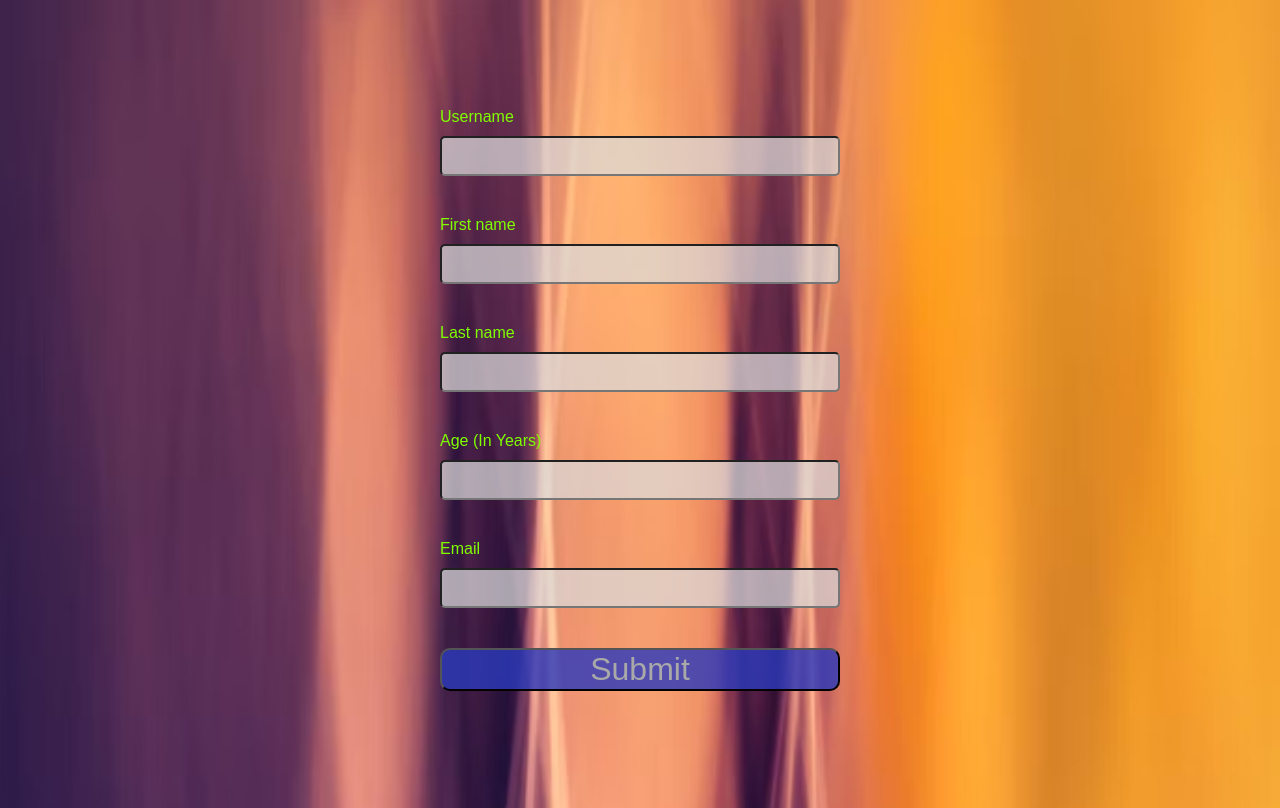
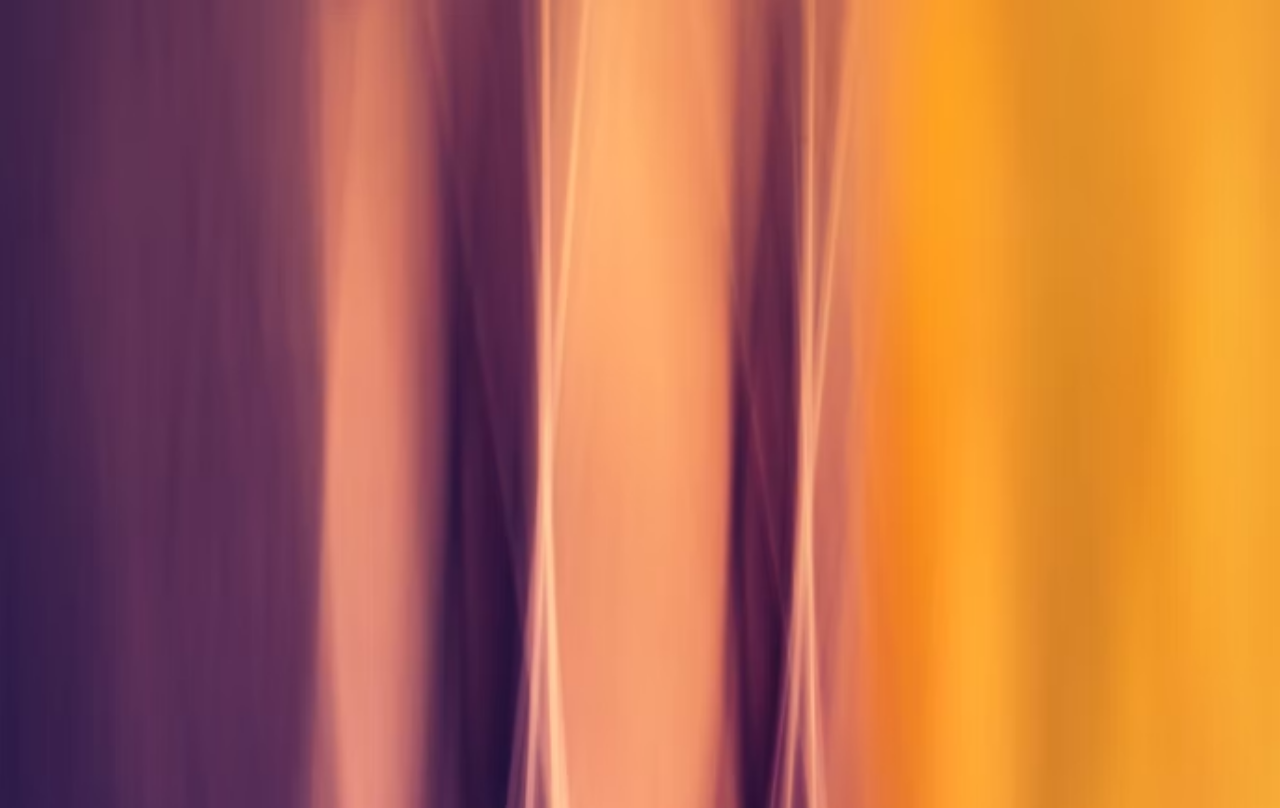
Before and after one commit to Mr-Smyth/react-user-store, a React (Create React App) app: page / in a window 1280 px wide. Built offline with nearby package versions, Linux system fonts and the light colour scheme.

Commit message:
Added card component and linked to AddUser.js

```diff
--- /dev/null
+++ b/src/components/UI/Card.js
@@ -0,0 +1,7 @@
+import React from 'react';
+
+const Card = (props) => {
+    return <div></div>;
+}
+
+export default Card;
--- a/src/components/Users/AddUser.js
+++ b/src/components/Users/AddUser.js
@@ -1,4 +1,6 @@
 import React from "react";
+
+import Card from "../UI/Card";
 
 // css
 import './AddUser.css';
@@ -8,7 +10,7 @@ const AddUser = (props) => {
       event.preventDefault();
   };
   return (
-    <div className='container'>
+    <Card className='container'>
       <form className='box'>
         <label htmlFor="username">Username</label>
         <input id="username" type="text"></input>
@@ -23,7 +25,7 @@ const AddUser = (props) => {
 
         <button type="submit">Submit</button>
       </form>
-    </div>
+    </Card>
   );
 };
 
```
....
- ASSIGNMENT
Copy every line in the entries above that has the string "AddUser" in it.

- RESPONSE TO THE TASK
Added card component and linked to AddUser.js
--- a/src/components/Users/AddUser.js
+++ b/src/components/Users/AddUser.js
 import './AddUser.css';
@@ -8,7 +10,7 @@ const AddUser = (props) => {
@@ -23,7 +25,7 @@ const AddUser = (props) => {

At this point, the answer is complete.